“So,” you suggest, “post more often.”
“Well, yunh, but I have other writing I’m working on.”
“What? What other writing?”
“Some of it’s here on the site off the Home Page tab labelled, of all things, Writing.”
“Kind of out of the way, isn’t it?”
“Yunh. These are larger or more serious works.”
“Oh, some are meant to be humorous. Serious or humorous, they take a lot of work.”
“Maybe I’m fooling myself, but I’d like to think they deserve to be more permanent than ‘guess what I had for supper last night,’ or ‘golly, it snowed yesterday’ kind of stuff.”
“We ain’t seen it yet.”
“Yeah, I know, because you in fact ain’t seen it yet.”
“We admitted that.”
“But what you meant was you ain’t seen anything deserving permanence.”
“What I mean was you ain’t bothered to look or been tricked into seeing any of the serious efforts.”
“So tell us about it. This serious stuff.”
“Do. Did. Gave links. Didn’t work.”
“Do it again.”
“Wasted energy. Cheapens the effort. Believe I’d rather put on stiletto heels, a mini skirt, tank top, bright red lipstick, and stand on the corner of Delaware and Fifth.”4
“What the hell are you talking about?”
“Hey, big boy, wanna read a decent short story?”
I’m off to rethink plot.

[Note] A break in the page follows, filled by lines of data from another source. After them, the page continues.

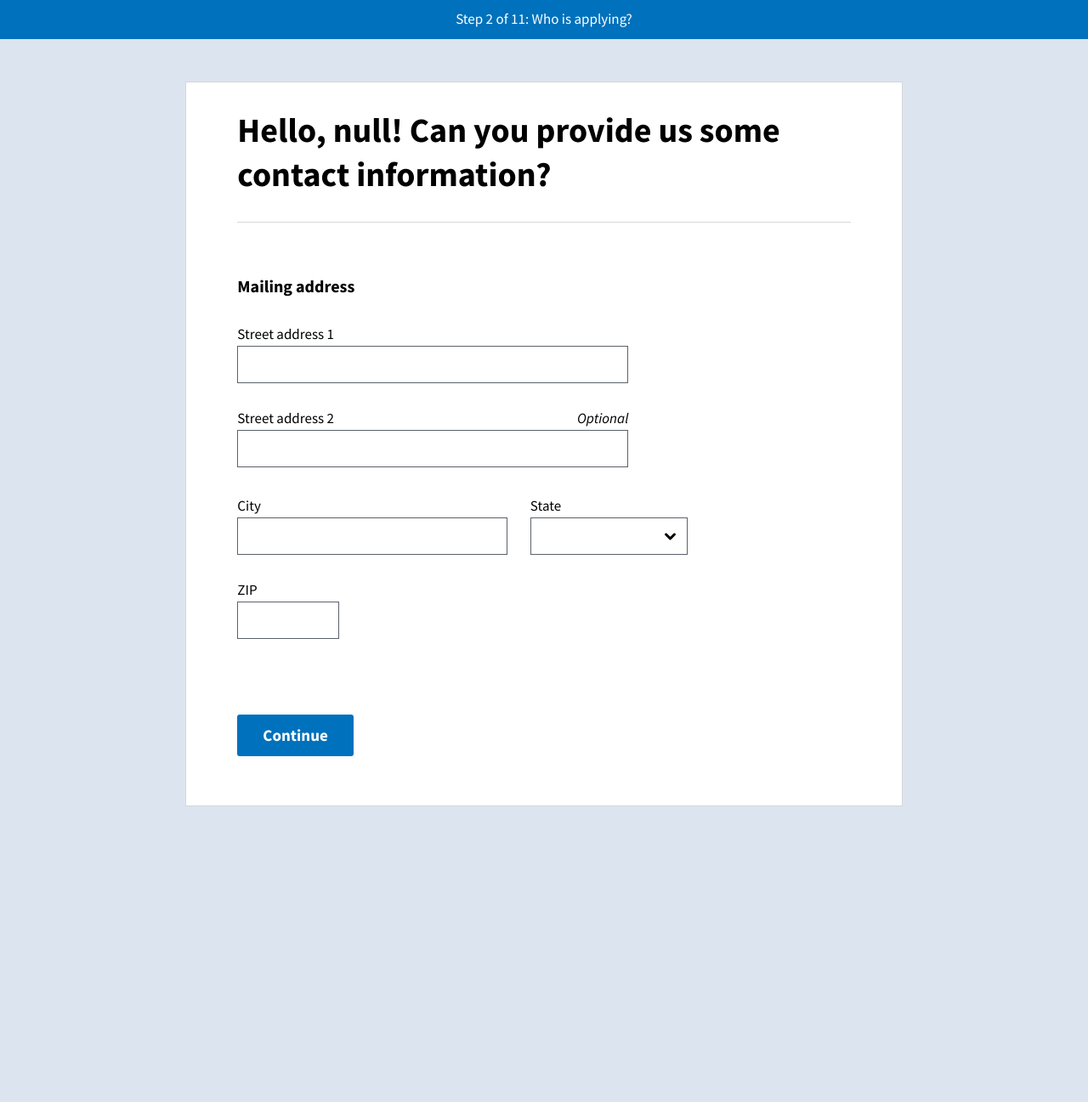
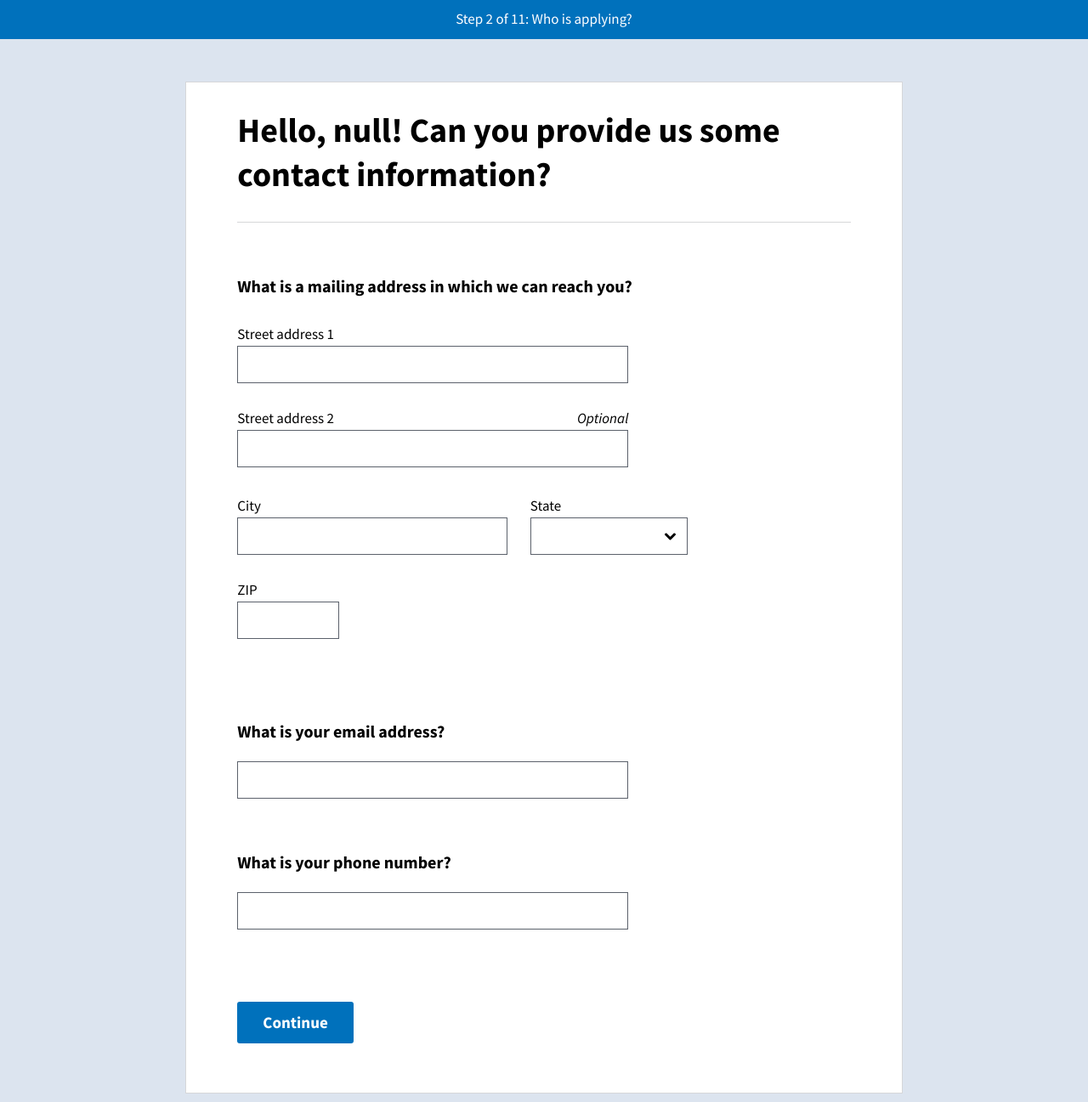
Before and after one commit to usds/benefits-enrollment-prototype, a Jekyll site: the page built from 02-basic-info/contact.html, in a window 1280 px wide. Shown: the whole page at 85% size. Built offline with Jekyll 4.4.1, drawn with Linux system fonts in a browser that asks for light colours; before the commit the page ends 959 px from its top, so only the background shows below that.

Commit message:
add address fields

```diff
--- a/02-basic-info/applying-me.html
+++ b/02-basic-info/applying-me.html
@@ -20,15 +20,15 @@ title: Give us some of your basic information
 	<div class="usa-date-of-birth">
     <div class="usa-form-group usa-form-group-month">
       <label for="applicant-dob-month">Month</label>
-      <input class="usa-input-inline" aria-describedby="dobHint" class="usa-form-control" id="applicant-dob-month" name="applicant-dob-month" pattern="0?[1-9]|1[012]" type="number" min="1" max="12" value="">
+      <input class="usa-input-inline" aria-describedby="dobHint" class="usa-form-control" id="applicant-dob-month" name="applicant-dob-month" pattern="0?[1-9]|1[012]" type="tel" min="1" max="12" value="">
     </div>
     <div class="usa-form-group usa-form-group-day">
       <label for="applicant-dob-day">Day</label>
-      <input class="usa-input-inline" aria-describedby="dobHint" class="usa-form-control" id="applicant-dob-day" name="applicant-dob-day" pattern="0?[1-9]|1[0-9]|2[0-9]|3[01]" type="number" min="1" max="31" value="">
+      <input class="usa-input-inline" aria-describedby="dobHint" class="usa-form-control" id="applicant-dob-day" name="applicant-dob-day" pattern="0?[1-9]|1[0-9]|2[0-9]|3[01]" type="tel" min="1" max="31" value="">
     </div>
     <div class="usa-form-group usa-form-group-year">
       <label for="applicant-dob-year">Year</label>
-      <input class="usa-input-inline" aria-describedby="dobHint" class="usa-form-control" id="applicant-dob-year" name="applicant-dob-year" pattern="[0-9]{4}" type="number" min="1900" max="2000" value="">
+      <input class="usa-input-inline" aria-describedby="dobHint" class="usa-form-control" id="applicant-dob-year" name="applicant-dob-year" pattern="[0-9]{4}" type="tel" min="1900" max="2000" value="">
     </div>
   </div>
  </div>
--- a/02-basic-info/contact.html
+++ b/02-basic-info/contact.html
@@ -9,7 +9,7 @@ title: Hello, <span id="print-applicantFullName"></span>! Can you provide us som
 <fieldset>
 
 	<div class="prompt">
-  	<legend class="prompt__primary-text">Mailing address</legend>
+  	<legend class="prompt__primary-text">What is a mailing address in which we can reach you?</legend>
   </div>
 
   <div class="response">
@@ -89,16 +89,49 @@ title: Hello, <span id="print-applicantFullName"></span>! Can you provide us som
   </div>
 </fieldset>
 
+<div class="prompt">
+	<p class="prompt__primary-text"><label for="applicant-email">What is your email address?</label></p>
+</div>
+<div class="response">
+	<input type="email" id="applicant-email" />
+</div>
+
+<div class="prompt">
+	<p class="prompt__primary-text"><label for="applicant-phone">What is your phone number?</label></p>
+</div>
+<div class="response">
+	<input type="tel" id="applicant-phone" />
+</div>
+
 <script>
 	$(document).ready(function() {
 
-		var applicantFullName= sessionStorage.getItem("applicantFullName");
+		var applicantFullName = sessionStorage.getItem("applicantFullName");
+		var applicantZip = sessionStorage.getItem("householdZipCode");
 
 		$('#print-applicantFullName').text(applicantFullName);
+		$('#applicant-zip').val(applicantZip);
 
 		$(".usa-button-big").click(function() {
 			event.preventDefault();
-			window.location.href = "../02-basic-info/who-is-applying.html";
+
+			var applicantMailingAddress1 = $("#applicant-mailing-address-1").val();
+			var applicantMailingAddress2 = $("#applicant-mailing-address-2").val();
+			var applicantCity = $("#applicant-city").val();
+			var applicantState = $("#applicant-state").val();
+			var applicantZip = $("#applicant-zip").val();
+			var applicantEmail = $("#applicant-email").val();
+			var applicantPhone = $("#applicant-phone").val();
+
+			sessionStorage.setItem("applicantMailingAddress1", applicantMailingAddress1);
+			sessionStorage.setItem("applicantMailingAddress2", applicantMailingAddress2);
+			sessionStorage.setItem("applicantCity", applicantCity);
+			sessionStorage.setItem("applicantState", applicantState);
+			sessionStorage.setItem("applicantZip", applicantZip);
+			sessionStorage.setItem("applicantEmail", applicantEmail);
+			sessionStorage.setItem("applicantPhone", applicantPhone);
+
+			window.location.href = "notification-prefs.html";
 		});
 	});
 </script>
--- /dev/null
+++ b/02-basic-info/notification-prefs.html
@@ -0,0 +1,6 @@
+---
+layout: application
+step: 2
+section: Who is applying?
+title: How would you like us to keep in touch with you?
+---
```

To wait on a devious character who has missed twice already his audition for Midas County’s cameo villain. To cull and shred.
— Notes —
1 Jury’s out.
2 Source adage with multiple variants attributed by multiple sources to an old English saying circa 1340.
3 Jay Vee or JV. Junior Varsity. Depending on the school size, sport team Junior Varsity usually was composed of freshmen and sophomores, Varsity of juniors and seniors. In much larger schools, Junior Varsity was a “second string team,” freshmen resigned to a “Freshman Team.” Sophomores, juniors, and seniors comprising the “Junior” Varsity and Varsity teams based on talent.
4 “Delaware and Fifth” Or similar streets in Soho. Or Budapest. Or Amsterdam. Certainly not in Claxbury Corners.
5 Fire Barn. Fire Station. In days past, in smaller communities, when fire departments were largely volunteer affairs, the building housing fire-fighting equipment was called the “Fire Barn.” Because many times it was just that – a converted barn. In smaller communities and among older folks, the name “Fire Barn” just stuck.